What do titles like Professor and Doctor mean?
Full Professorship is the highest academic ranking in a university. In Australia, the ranking below Full Professor is Associate Professor (A/Prof or Reader) and the ones below that are Senior Lecturer and Lecturer.
Doctor is a different title that confusingly, has different meanings depending on the circumstances. In university circles (academia), “Doctor” refers to the completion of a Doctor of Philosophy (or PhD). A PhD is the highest academic degree conferred by a university. A PhD requires a minimum of 3 years of full-time research. Universities also offer a range of shorter degree courses such as MD, MPhil, and Masters.
Unlike a university PhD doctorate, in Medicine, the title Doctor refers to the completion of an undergraduate medical degree (e.g. MBBS). This is what most members of the public understand “Doctor” to mean.

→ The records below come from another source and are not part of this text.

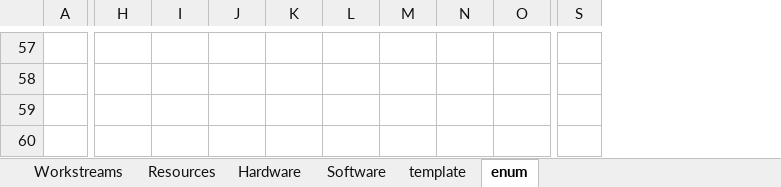
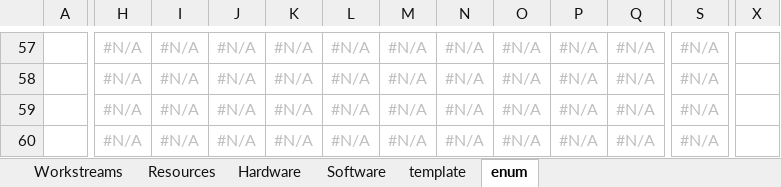
Before and after one commit to pgaljan/productPlanner, an Excel workbook: structurePlanner_pub.xlsx, sheet enum, drawn as a sheet; only a part is shown, gaps mark what is left out; values as stored, in another font and other column widths than the file's, no borders; conditional formats and table styles not drawn; 4 other sheets too large or unreadable and not compared; removed rows and columns are numbered as before the commit, all else as after; the diff covers the shown part only; the diff names each change by its address in the sheet, - before the commit and + after, or states it on an @@ line.

```diff
--- a/structurePlanner_pub.xlsx (sheet enum)
+++ b/structurePlanner_pub.xlsx (sheet enum)
+column J, rows 57-60: all #N/A
+column K, rows 57-60: all #N/A
+column S, rows 57-60: all #N/A
-column S, empty
+column X, empty
-H57:I60 text colour: #FFFFFF
+H57:I60 text colour: #BFBFBF
-L57:Q60 text colour: #FFFFFF
+L57:Q60 text colour: #BFBFBF
```
Also changed, not shown: 2 edited cells and cell formats elsewhere in this sheet, sheet Resources, formulas that keep their value.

Prof Homer is a Doctor of Medicine (MBBS with Honours) and also holds a Doctor of Philosophy in Fertility (PhD). During his PhD, Prof Homer studied intricate molecular networks in eggs. His work led to the discovery and understanding of key elements in eggs that underpin egg quality. This landmark work was published in some of the world’s most prestigious journals, such as Genes & Development and Science. There are extremely few medical Infertility Sub-specialists who also hold a university PhD.
Is Prof Homer available for giving talks to GPs, other health professionals and the public?
Prof Homer is actively involved in research, education and teaching.
He is always very willing to speak to GPs, other health professionals and the general public. Please enquire if you would like him to speak at one of your events.
Below is a sample of the GP forums and public-speaking events that Prof Homer has recently been invited to speak at:
- Managing Menopause
Australian Medical Forum’s General Medicine & Acute Medicine Update Refresher, Brisbane, 2019
- Egg Quality and Fertility Preservation
GP Masterclass in Reproductive Medicine Education, 2019
- Preconception and IVF – Ensuring the healthiest start to conception
UQ Health Matters Lecture Series 2018: Nature vs. Nurture – How the first 1000 Days affect lifelong health
Metro North GP Alignment Program, Gynaecology Workshop, Herston, 2018
Metro North GP Alignment Program, Gynaecology Workshop, Caboolture, 2017
- The ART revolution: IVF now and in the future
GP Masterclass, 2017
- Female Fertility Preservation: Basic biology, new developments and clinical practice
RBWH O&G Grand Rounds, Brisbane, 2017
- Abnormal Menstrual Disorders and PCO: Who, How, When?
GP Masterclass, 2017
- Folliculogenesis and Oocyte Activation
Merck Serono CREI Trainees’ Workshop, 2017
- UQ Global Leadership Series – Frontiers in Fertility, 2016
For a more comprehensive list of the talks that Prof Homer has given, please see the section on Talks.